*** Opening of PROVIDED DATA ***

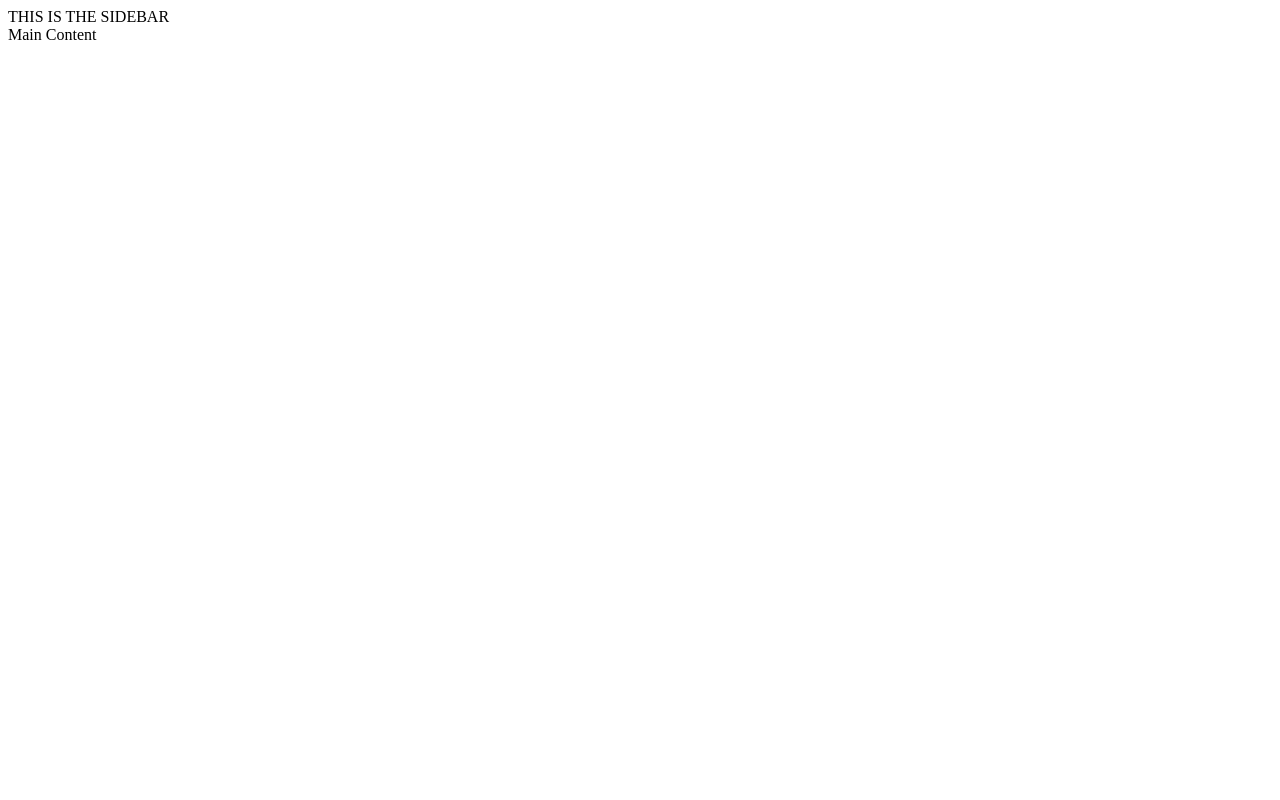
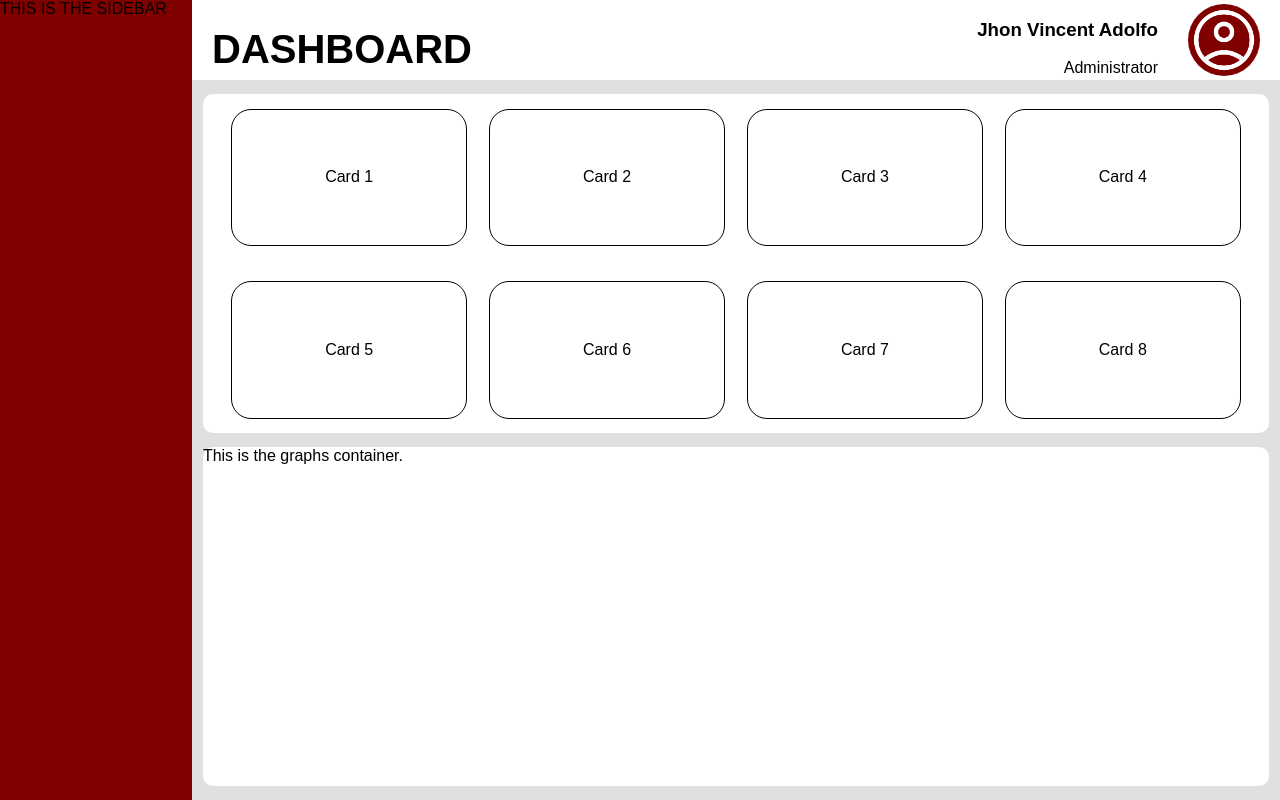
Before and after one commit to Jhnvncntx/labtrack-website, a React (Vite) app in the folder labtrack-web/: page /main in a window 1280 px wide. Built offline with nearby package versions, Linux system fonts and the light colour scheme.

Commit message:
Added main layout

```diff
--- a/labtrack-web/index.html
+++ b/labtrack-web/index.html
@@ -2,7 +2,7 @@
 <html lang="en">
   <head>
     <meta charset="UTF-8" />
-    <link rel="icon" type="image/svg+xml" href="/favicon.svg" />
+    <link rel="icon" href="/LabTrack.ico" />
     <meta name="viewport" content="width=device-width, initial-scale=1.0" />
     <title>labtrack-web</title>
   </head>
--- a/labtrack-web/src/App.css
+++ b/labtrack-web/src/App.css
@@ -1,184 +1,8 @@
-.counter {
-  font-size: 16px;
-  padding: 5px 10px;
-  border-radius: 5px;
-  color: var(--accent);
-  background: var(--accent-bg);
-  border: 2px solid transparent;
-  transition: border-color 0.3s;
-  margin-bottom: 24px;
-
-  &:hover {
-    border-color: var(--accent-border);
-  }
-  &:focus-visible {
-    outline: 2px solid var(--accent);
-    outline-offset: 2px;
-  }
+body, .root {
+  margin: 0;
+  padding: 0;
+  height: 100%;
+  width: 100%;
+  background-color: rgb(255, 255, 255);
+  font-family: sans-serif;
 }
-
-.hero {
-  position: relative;
-
-  .base,
-  .framework,
-  .vite {
-    inset-inline: 0;
-    margin: 0 auto;
-  }
-
-  .base {
-    width: 170px;
-    position: relative;
-    z-index: 0;
-  }
-
-  .framework,
-  .vite {
-    position: absolute;
-  }
-
-  .framework {
-    z-index: 1;
-    top: 34px;
-    height: 28px;
-    transform: perspective(2000px) rotateZ(300deg) rotateX(44deg) rotateY(39deg)
-      scale(1.4);
-  }
-
-  .vite {
-    z-index: 0;
-    top: 107px;
-    height: 26px;
-    width: auto;
-    transform: perspective(2000px) rotateZ(300deg) rotateX(40deg) rotateY(39deg)
-      scale(0.8);
-  }
-}
-
-#center {
-  display: flex;
-  flex-direction: column;
-  gap: 25px;
-  place-content: center;
-  place-items: center;
-  flex-grow: 1;
-
-  @media (max-width: 1024px) {
-    padding: 32px 20px 24px;
-    gap: 18px;
-  }
-}
-
-#next-steps {
-  display: flex;
-  border-top: 1px solid var(--border);
-  text-align: left;
-
-  & > div {
-    flex: 1 1 0;
-    padding: 32px;
-    @media (max-width: 1024px) {
-      padding: 24px 20px;
-    }
-  }
-
-  .icon {
-    margin-bottom: 16px;
-    width: 22px;
-    height: 22px;
-  }
-
-  @media (max-width: 1024px) {
-    flex-direction: column;
-    text-align: center;
-  }
-}
-
-#docs {
-  border-right: 1px solid var(--border);
-
-  @media (max-width: 1024px) {
-    border-right: none;
-    border-bottom: 1px solid var(--border);
-  }
-}
-
-#next-steps ul {
-  list-style: none;
-  padding: 0;
-  display: flex;
-  gap: 8px;
-  margin: 32px 0 0;
-
-  .logo {
-    height: 18px;
-  }
-
-  a {
-    color: var(--text-h);
-    font-size: 16px;
-    border-radius: 6px;
-    background: var(--social-bg);
-    display: flex;
-    padding: 6px 12px;
-    align-items: center;
-    gap: 8px;
-    text-decoration: none;
-    transition: box-shadow 0.3s;
-
-    &:hover {
-      box-shadow: var(--shadow);
-    }
-    .button-icon {
-      height: 18px;
-      width: 18px;
-    }
-  }
-
-  @media (max-width: 1024px) {
-    margin-top: 20px;
-    flex-wrap: wrap;
-    justify-content: center;
-
-    li {
-      flex: 1 1 calc(50% - 8px);
-    }
-
-    a {
-      width: 100%;
-      justify-content: center;
-      box-sizing: border-box;
-    }
-  }
-}
-
-#spacer {
-  height: 88px;
-  border-top: 1px solid var(--border);
-  @media (max-width: 1024px) {
-    height: 48px;
-  }
-}
-
-.ticks {
-  position: relative;
-  width: 100%;
-
-  &::before,
-  &::after {
-    content: '';
-    position: absolute;
-    top: -4.5px;
-    border: 5px solid transparent;
-  }
-
-  &::before {
-    left: 0;
-    border-left-color: var(--border);
-  }
-  &::after {
-    right: 0;
-    border-right-color: var(--border);
-  }
-}
--- a/labtrack-web/src/App.jsx
+++ b/labtrack-web/src/App.jsx
@@ -1,6 +1,7 @@
 import { BrowserRouter, Routes, Route } from "react-router-dom";
 import { LoginPage } from "./pages/LoginPage";
 import { MainPage } from "./pages/MainPage";
+import "./App.css";
 
 function App() {
   return (
--- /dev/null
+++ b/labtrack-web/src/components/Dashboard.css
@@ -0,0 +1,40 @@
+.main-container {
+    height: 90%;
+    width: 100%;
+    background-color: rgb(224, 224, 224);
+    display: flex;
+    flex-direction: column;
+    justify-content: center;
+    align-items: center;
+    row-gap: 2%;
+}
+
+.main-cards-container {
+    background-color: rgb(255, 255, 255);
+    width: 98%;
+    height: 47%;
+    border-radius: 10px;
+    display: flex;
+    flex-direction: row;
+    flex-wrap: wrap;
+    column-gap: 2%;
+    row-gap: 2%;
+    justify-content: center;
+    align-items: center;
+}
+
+.main-graphs-container {
+    background-color: rgb(255, 255, 255);
+    width: 98%;
+    height: 47%;
+    border-radius: 10px;
+}
+
+.main-card {
+    height: 40%;
+    width: 22%;
+    border-radius: 20px;
+    border: 1px solid black;
+    text-align: center;
+    align-content: center;
+}
--- /dev/null
+++ b/labtrack-web/src/components/Dashboard.jsx
@@ -0,0 +1,20 @@
+import "./Dashboard.css";
+
+export function Dashboard() {
+  return (
+    <div className="main-container">
+      <div className="main-cards-container">
+        <div className="main-card">Card 1</div>
+        <div className="main-card">Card 2</div>
+        <div className="main-card">Card 3</div>
+        <div className="main-card">Card 4</div>
+        <div className="main-card">Card 5</div>
+        <div className="main-card">Card 6</div>
+        <div className="main-card">Card 7</div>
+        <div className="main-card">Card 8</div>
+      </div>
+
+      <div className="main-graphs-container">This is the graphs container.</div>
+    </div>
+  );
+}
--- /dev/null
+++ b/labtrack-web/src/components/Header.css
@@ -0,0 +1,37 @@
+.header-container {
+    display: flex;
+    flex-direction: row;
+    height: 10%;
+    width: 100%;
+    background-color: rgb(255, 255, 255);
+}
+
+.header-title-container {
+    width: 70%;
+}
+
+.sub-page-title {
+    padding-left: 20px;
+    font-size: 2.5em;
+}
+
+.header-user-info-container {
+    width: 20%;
+}
+
+.user-full-name, .user-role {
+    text-align: end;
+    padding-right: 10px;
+}
+
+.header-user-profile-container {
+    margin: 0 20px;
+    border-radius: 50%;
+    background-color: maroon;
+    height: 90%;
+    align-self: center;
+}
+
+.user-profile-image {
+    height: 100%;
+}
--- /dev/null
+++ b/labtrack-web/src/components/Header.jsx
@@ -0,0 +1,25 @@
+import "./Header.css";
+import userProfile from "../assets/user-profile.png";
+
+export function Header() {
+  return (
+    <div className="header-container">
+      <div className="header-title-container">
+        <h1 className="sub-page-title">DASHBOARD</h1>
+      </div>
+
+      <div className="header-user-info-container">
+        <h3 className="user-full-name">Jhon Vincent Adolfo</h3>
+        <p className="user-role">Administrator</p>
+      </div>
+
+      <div className="header-user-profile-container">
+        <img
+          className="user-profile-image"
+          src={userProfile}
+          alt="user profile image"
+        />
+      </div>
+    </div>
+  );
+}
--- /dev/null
+++ b/labtrack-web/src/components/Sidebar.css
@@ -0,0 +1,5 @@
+.sidebar-container {
+    background-color: maroon;
+    height: 100%;
+    width: 100%;
+}
--- a/labtrack-web/src/components/Sidebar.jsx
+++ b/labtrack-web/src/components/Sidebar.jsx
@@ -1,11 +1,9 @@
-
+import "./Sidebar.css";
 
 export function Sidebar() {
-    return(
-        <>
-            <div>
-                THIS IS THE SIDEBAR
-            </div>
-        </>
-    );
+  return (
+    <>
+      <div className="sidebar-container">THIS IS THE SIDEBAR</div>
+    </>
+  );
 }
--- a/labtrack-web/src/index.css
+++ /dev/null
@@ -1,111 +0,0 @@
-:root {
-  --text: #6b6375;
-  --text-h: #08060d;
-  --bg: #fff;
-  --border: #e5e4e7;
-  --code-bg: #f4f3ec;
-  --accent: #aa3bff;
-  --accent-bg: rgba(170, 59, 255, 0.1);
-  --accent-border: rgba(170, 59, 255, 0.5);
-  --social-bg: rgba(244, 243, 236, 0.5);
-  --shadow:
-    rgba(0, 0, 0, 0.1) 0 10px 15px -3px, rgba(0, 0, 0, 0.05) 0 4px 6px -2px;
-
-  --sans: system-ui, 'Segoe UI', Roboto, sans-serif;
-  --heading: system-ui, 'Segoe UI', Roboto, sans-serif;
-  --mono: ui-monospace, Consolas, monospace;
-
-  font: 18px/145% var(--sans);
-  letter-spacing: 0.18px;
-  color-scheme: light dark;
-  color: var(--text);
-  background: var(--bg);
-  font-synthesis: none;
-  text-rendering: optimizeLegibility;
-  -webkit-font-smoothing: antialiased;
-  -moz-osx-font-smoothing: grayscale;
-
-  @media (max-width: 1024px) {
-    font-size: 16px;
-  }
-}
-
-@media (prefers-color-scheme: dark) {
-  :root {
-    --text: #9ca3af;
-    --text-h: #f3f4f6;
-    --bg: #16171d;
-    --border: #2e303a;
-    --code-bg: #1f2028;
-    --accent: #c084fc;
-    --accent-bg: rgba(192, 132, 252, 0.15);
-    --accent-border: rgba(192, 132, 252, 0.5);
-    --social-bg: rgba(47, 48, 58, 0.5);
-    --shadow:
-      rgba(0, 0, 0, 0.4) 0 10px 15px -3px, rgba(0, 0, 0, 0.25) 0 4px 6px -2px;
-  }
-
-  #social .button-icon {
-    filter: invert(1) brightness(2);
-  }
-}
-
-body {
-  margin: 0;
-}
-
-#root {
-  width: 1126px;
-  max-width: 100%;
-  margin: 0 auto;
-  text-align: center;
-  border-inline: 1px solid var(--border);
-  min-height: 100svh;
-  display: flex;
-  flex-direction: column;
-  box-sizing: border-box;
-}
-
-h1,
-h2 {
-  font-family: var(--heading);
-  font-weight: 500;
-  color: var(--text-h);
-}
-
-h1 {
-  font-size: 56px;
-  letter-spacing: -1.68px;
-  margin: 32px 0;
-  @media (max-width: 1024px) {
-    font-size: 36px;
-    margin: 20px 0;
-  }
-}
-h2 {
-  font-size: 24px;
-  line-height: 118%;
-  letter-spacing: -0.24px;
-  margin: 0 0 8px;
-  @media (max-width: 1024px) {
-    font-size: 20px;
-  }
-}
-p {
-  margin: 0;
-}
-
-code,
-.counter {
-  font-family: var(--mono);
-  display: inline-flex;
-  border-radius: 4px;
-  color: var(--text-h);
-}
-
-code {
-  font-size: 15px;
-  line-height: 135%;
-  padding: 4px 8px;
-  background: var(--code-bg);
-}
--- /dev/null
+++ b/labtrack-web/src/pages/MainPage.css
@@ -0,0 +1,17 @@
+.main-page-container {
+    height: 100vh;
+    width: 100%;
+    display: flex;
+    flex-direction: row;
+    background-color: rgba(255, 255, 255, 0.479);
+}
+
+.sidebar-holder {
+    width: 15%;
+    height: 100%;
+}
+
+.main-header-holder {
+    width: 85%;
+    height: 100%;
+}
--- a/labtrack-web/src/pages/MainPage.jsx
+++ b/labtrack-web/src/pages/MainPage.jsx
@@ -1,10 +1,19 @@
-import { Sidebar } from '../components/Sidebar'
+import { Sidebar } from "../components/Sidebar";
+import { Header } from "../components/Header";
+import { Dashboard } from "../components/Dashboard";
+import "./MainPage.css";
 
 export function MainPage() {
-    return(
-        <div>
-            <Sidebar />
-            <div>Main Content</div>
-        </div>
-    );
+  return (
+    <div className="main-page-container">
+      <div className="sidebar-holder">
+        <Sidebar />
+      </div>
+
+      <div className="main-header-holder">
+        <Header />
+        <Dashboard />
+      </div>
+    </div>
+  );
 }
```
Also changed, not shown: labtrack-web/src/assets/user-profile.png (added), 1 other file (tests, documents, lock files or other folders).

*** Close of PROVIDED DATA ***

◆ **WHAT IS REQUIRED**
Read through the entries and copy every line that includes "accent".

◆ **TASK ANSWER**
-  color: var(--accent);
-  background: var(--accent-bg);
-    border-color: var(--accent-border);
-    outline: 2px solid var(--accent);
-  --accent: #aa3bff;
-  --accent-bg: rgba(170, 59, 255, 0.1);
-  --accent-border: rgba(170, 59, 255, 0.5);
-    --accent: #c084fc;
-    --accent-bg: rgba(192, 132, 252, 0.15);
-    --accent-border: rgba(192, 132, 252, 0.5);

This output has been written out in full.